Across the entries below, how many lines contain the string "apply"? Give only the count.

● Data items
<<<<

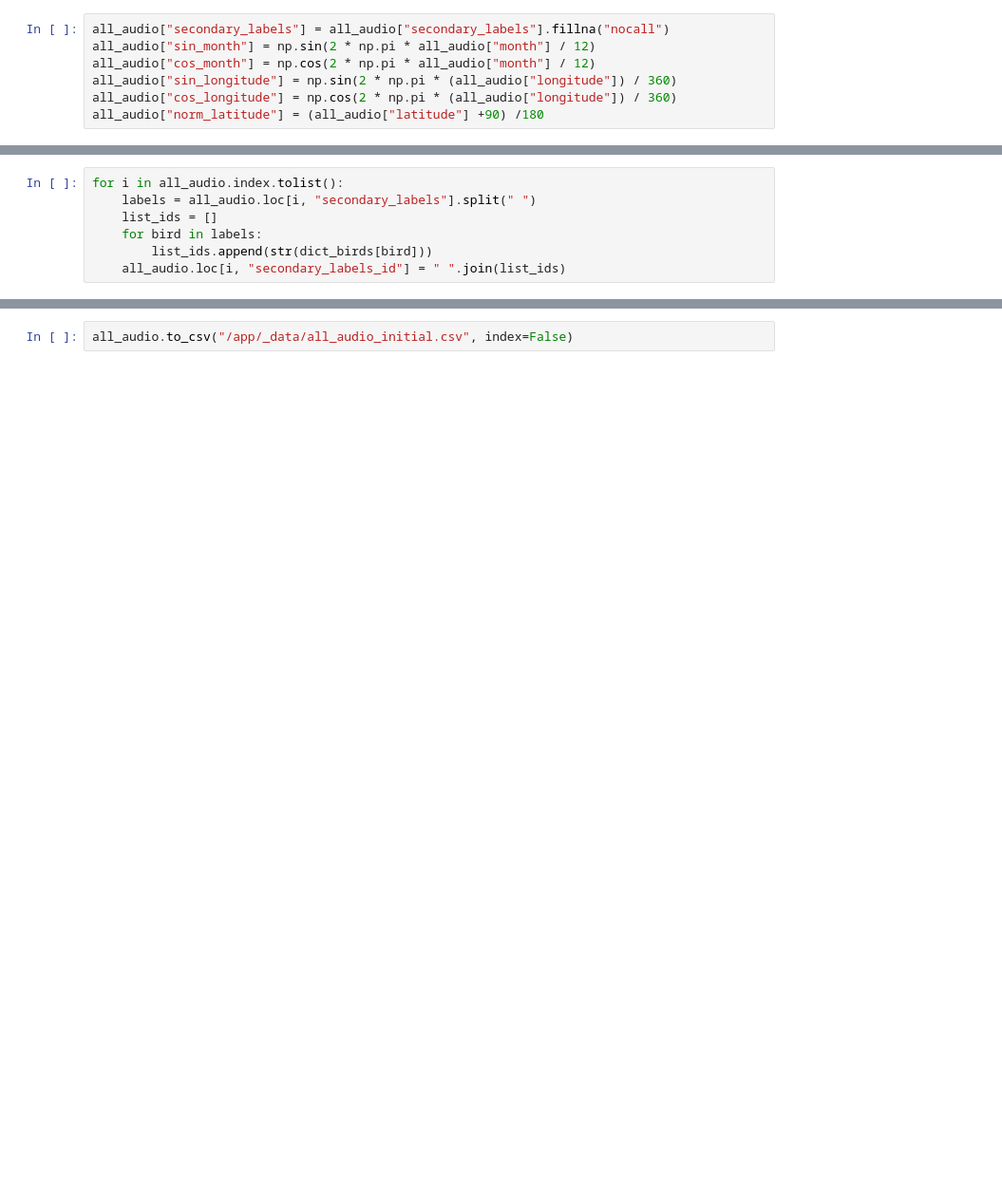
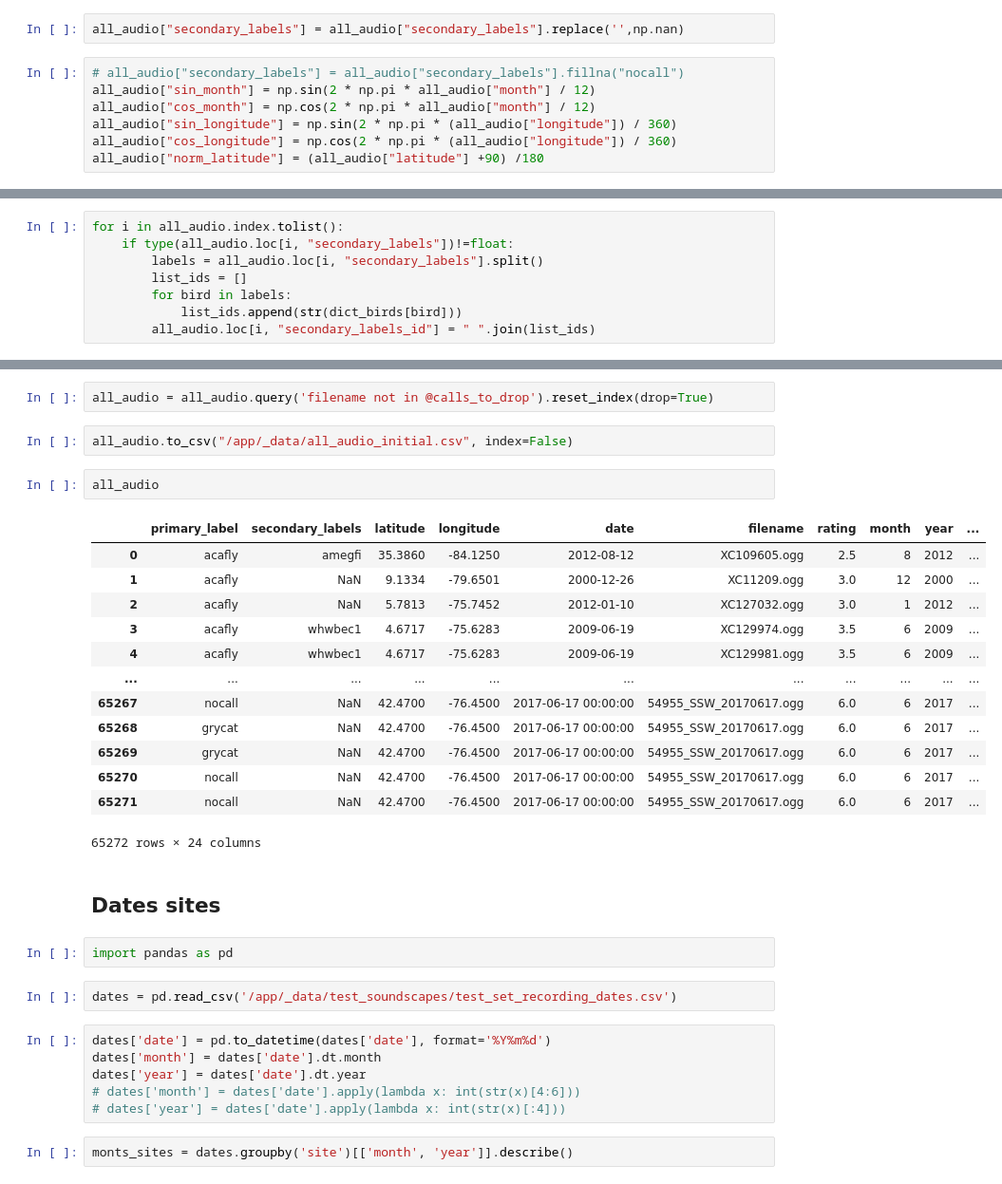
Before and after one commit to ntatanko/Birds_kaggle_2021, a Jupyter notebook: sandbox/DataFramesInit.ipynb, the cells around one changed output, grey strips where cells are left out. Shown at 95% size. Drawn from its saved outputs; the diff is of its cells as text; blank space fills up the shorter version.

Commit message:
sites

```diff
--- a/sandbox/DataFramesInit.ipynb
+++ b/sandbox/DataFramesInit.ipynb
@@ -274,5 +284,7 @@ for i in all_audio.index.tolist():
+# %%
+all_audio["secondary_labels"] = all_audio["secondary_labels"].replace('',np.nan)
 # %%
-all_audio["secondary_labels"] = all_audio["secondary_labels"].fillna("nocall")
+# all_audio["secondary_labels"] = all_audio["secondary_labels"].fillna("nocall")
 all_audio["sin_month"] = np.sin(2 * np.pi * all_audio["month"] / 12)
 all_audio["cos_month"] = np.cos(2 * np.pi * all_audio["month"] / 12)
 all_audio["sin_longitude"] = np.sin(2 * np.pi * (all_audio["longitude"]) / 360)
@@ -291,9 +303,10 @@ all_audio["start_sec"] = 0
 all_audio["end_sec"] = 5
 # %%
 for i in all_audio.index.tolist():
-    labels = all_audio.loc[i, "secondary_labels"].split(" ")
-    list_ids = []
-    for bird in labels:
-        list_ids.append(str(dict_birds[bird]))
-    all_audio.loc[i, "secondary_labels_id"] = " ".join(list_ids)
+    if type(all_audio.loc[i, "secondary_labels"])!=float:
+        labels = all_audio.loc[i, "secondary_labels"].split()
+        list_ids = []
+        for bird in labels:
+            list_ids.append(str(dict_birds[bird]))
+        all_audio.loc[i, "secondary_labels_id"] = " ".join(list_ids)
 # %%
@@ -314,5 +324,37 @@ all_audio[["start_sec", "end_sec", "rating"]] = all_audio[["start_sec", "end_sec
     "float16"
 )
 all_audio[["year", "label_id"]] = all_audio[["year", "label_id"]].astype("int16")
+# %%
+all_audio = all_audio.query('filename not in @calls_to_drop').reset_index(drop=True)
 # %%
 all_audio.to_csv("/app/_data/all_audio_initial.csv", index=False)
+# %%
+all_audio
+# %% [output]
+|  | primary_label | secondary_labels | latitude | longitude | date | filename | rating | month | year | ... |
+| 0 | acafly | amegfi | 35.3860 | -84.1250 | 2012-08-12 | XC109605.ogg | 2.5 | 8 | 2012 | ... |
+| 1 | acafly | NaN | 9.1334 | -79.6501 | 2000-12-26 | XC11209.ogg | 3.0 | 12 | 2000 | ... |
+| 2 | acafly | NaN | 5.7813 | -75.7452 | 2012-01-10 | XC127032.ogg | 3.0 | 1 | 2012 | ... |
+| 3 | acafly | whwbec1 | 4.6717 | -75.6283 | 2009-06-19 | XC129974.ogg | 3.5 | 6 | 2009 | ... |
+| 4 | acafly | whwbec1 | 4.6717 | -75.6283 | 2009-06-19 | XC129981.ogg | 3.5 | 6 | 2009 | ... |
+| ... | ... | ... | ... | ... | ... | ... | ... | ... | ... | ... |
+| 65267 | nocall | NaN | 42.4700 | -76.4500 | 2017-06-17 00:00:00 | 54955_SSW_20170617.ogg | 6.0 | 6 | 2017 | ... |
+| 65268 | grycat | NaN | 42.4700 | -76.4500 | 2017-06-17 00:00:00 | 54955_SSW_20170617.ogg | 6.0 | 6 | 2017 | ... |
+| 65269 | grycat | NaN | 42.4700 | -76.4500 | 2017-06-17 00:00:00 | 54955_SSW_20170617.ogg | 6.0 | 6 | 2017 | ... |
+| 65270 | nocall | NaN | 42.4700 | -76.4500 | 2017-06-17 00:00:00 | 54955_SSW_20170617.ogg | 6.0 | 6 | 2017 | ... |
+| 65271 | nocall | NaN | 42.4700 | -76.4500 | 2017-06-17 00:00:00 | 54955_SSW_20170617.ogg | 6.0 | 6 | 2017 | ... |
+65272 rows × 24 columns
+# %% [markdown]
+## Dates sites
+# %%
+import pandas as pd
+# %%
+dates = pd.read_csv('/app/_data/test_soundscapes/test_set_recording_dates.csv')
+# %%
+dates['date'] = pd.to_datetime(dates['date'], format='%Y%m%d')
+dates['month'] = dates['date'].dt.month
+dates['year'] = dates['date'].dt.year
+# dates['month'] = dates['date'].apply(lambda x: int(str(x)[4:6]))
+# dates['year'] = dates['date'].apply(lambda x: int(str(x)[:4]))
+# %%
+monts_sites = dates.groupby('site')[['month', 'year']].describe()
```
Also changed, not shown: parts of 36 cells of this notebook, 40 other files.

>>>>

● Written response
2